2007-07-12 / News

Buy fresh farm products from area growers

'Locavore' movement arrives
By Dotti Farrington

Local farmers are responding to an increased public interest in locally produced agricultural products.

Don Minto of the island's historic Watson Farm joined the Coastal Growers Farm Market cooperative. It reopened for the season in early June at Casey's Farm just over the Jamestown Bridge in Saunderstown. His specialty is grass fed and pastured lamb and beef that he is newly licensed to sell at the location.

Minto said that getting the permits to sell the fresh cut meat was "quite a challenge." He is well pleased with success with the system, and with the selling so far. He noted that marketing direct from his own farm was not an option because island traffic is not enough to support such an operation.

"Coastal has a lot of freshly harvested products and a really nice atmosphere," he said. They are open Saturdays from 9 a.m. to noon.

Minto reported his farm also provides bulls to farmers throughout New England. He said he also gets frequent requests for blankets of home grown wool.

Watson Farm does not operate a produce stand at its location. It is open to visitors Tuesdays, Thursdays, and Sundays from 1 to 5 p.m. for two mile, self-guided walking tours. Non-residents pay admission to help support farm preservation.

Community Farm

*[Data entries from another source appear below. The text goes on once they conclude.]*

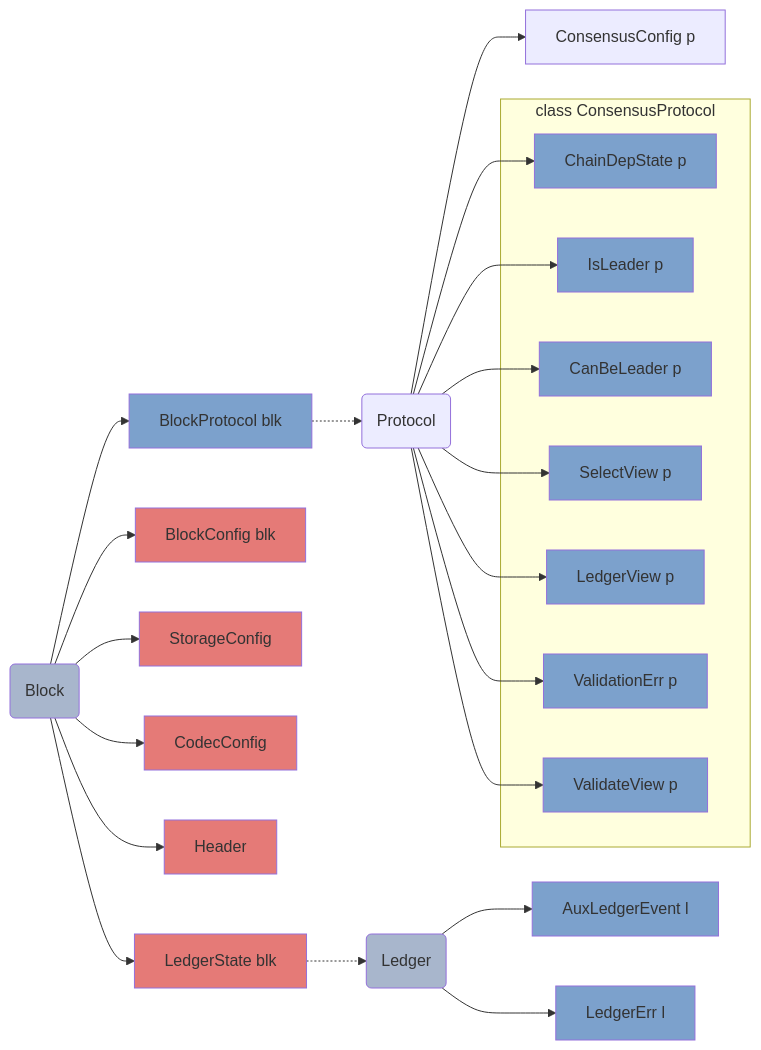
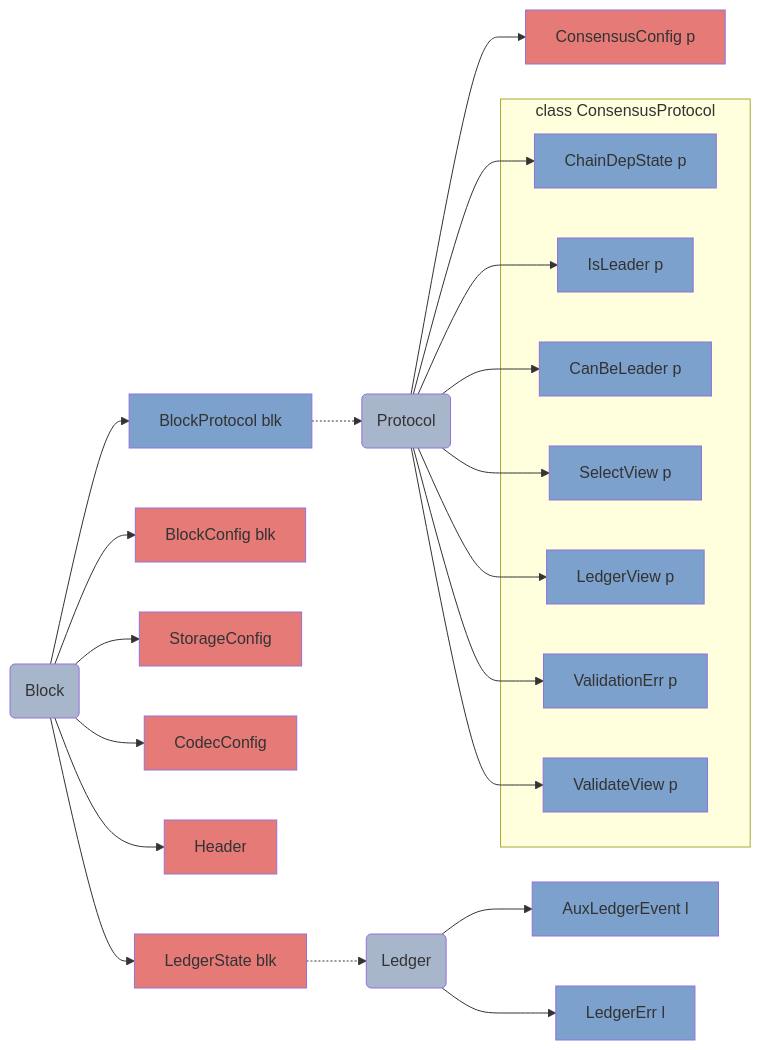
One commit to IntersectMBO/ouroboros-network changed the second of 2 diagrams in newdocs/test.md. Above: the diagram before and after it, drawn with Mermaid.

Commit message:
Incorporate feedback

````diff
--- a/newdocs/test.md
+++ b/newdocs/test.md
@@ -12,39 +12,41 @@
 ```mermaid
 flowchart LR;
 
   classDef df fill:#E57A77;
   classDef tf fill:#7CA1CC;
   classDef kind fill:#A8B6CC;
 
   Block(Block)-->BlockProtocol[BlockProtocol blk]; class Block kind;
   BlockProtocol[BlockProtocol blk]-.->Protocol(Protocol); class BlockProtocol tf;
   Block-->BlockConfig[BlockConfig blk]; class BlockConfig df
   Block-->StorageConfig; class StorageConfig df
   Block-->CodecConfig; class CodecConfig df
   Block-->Header; class Header df
   Ledger(Ledger); class Ledger kind
   Block-->LedgerState[LedgerState blk]; class LedgerState df;
 
   LedgerState-.->Ledger
   Ledger-->AuxLedgerEvent[AuxLedgerEvent l]; class AuxLedgerEvent tf
   Ledger-->LedgerErr[LedgerErr l]; class LedgerErr tf
 
-  Protocol(Protocol)-->ConsensusConfig[ConsensusConfig p]
+  Protocol(Protocol); class Protocol kind
+  ConsensusConfig; class ConsensusConfig df
+  Protocol-->ConsensusConfig[ConsensusConfig p];
   subgraph ConsensusProtocol[class ConsensusProtocol]
     ChainDepState[ChainDepState p]; class ChainDepState tf
     IsLeader[IsLeader p]; class IsLeader tf
     CanBeLeader[CanBeLeader p]; class CanBeLeader tf
     SelectView[SelectView p]; class SelectView tf
     LedgerView[LedgerView p]; class LedgerView tf
     ValidationErr[ValidationErr p]; class ValidationErr tf
     ValidateView[ValidateView p]; class ValidateView tf
   end
   Protocol-->ChainDepState
   Protocol-->IsLeader[IsLeader p]
   Protocol-->CanBeLeader[CanBeLeader p]
   Protocol-->SelectView[SelectView p]
   Protocol-->LedgerView[LedgerView p]
   Protocol-->ValidationErr[ValidationErr p]
   Protocol-->ValidateView[ValidateView p]
 
 ```
````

Community Farm leader Robert Sutton and about 150 volunteers have been at work for weeks at their 4 acre community garden at Ceppi Farm on Eldred Avenue and East Shore Road. They grow, harvest and deliver about 6 tons of produce a year for people in need, as well as stocking a local stand to help pay for expenses.

Produce of the seven-year-old operation goes to food pantries and meal sites in Jamestown, Newport, Charlestown and Providence.

The farm stand, known for wildflower honey as well as vegetables and herbs, will open to the public as produce is available, on Saturdays from 9 a.m. to noon.

Volunteers work Saturdays from 9 a.m. to noon, and Tuesdays and Thursdays from 5:30 p.m. until sundown through October. Residents and off-islanders, individually or in carpools, are invited to farm from one hour a season to several hours a week, as they choose. Details are available from Sutton at 423- 0910.

East Ferry Market

Islander Jennifer Talancy was due to open her fourth season early in July at her select location at East Ferry on Conanicus Avenue in the heart of Jamestown's village. She will offer her certified organic produce Saturdays from 9 a.m. to 1 p.m., and Wednesdays from 3 to 6 p.m. under a 10-foot square canopy later this summer.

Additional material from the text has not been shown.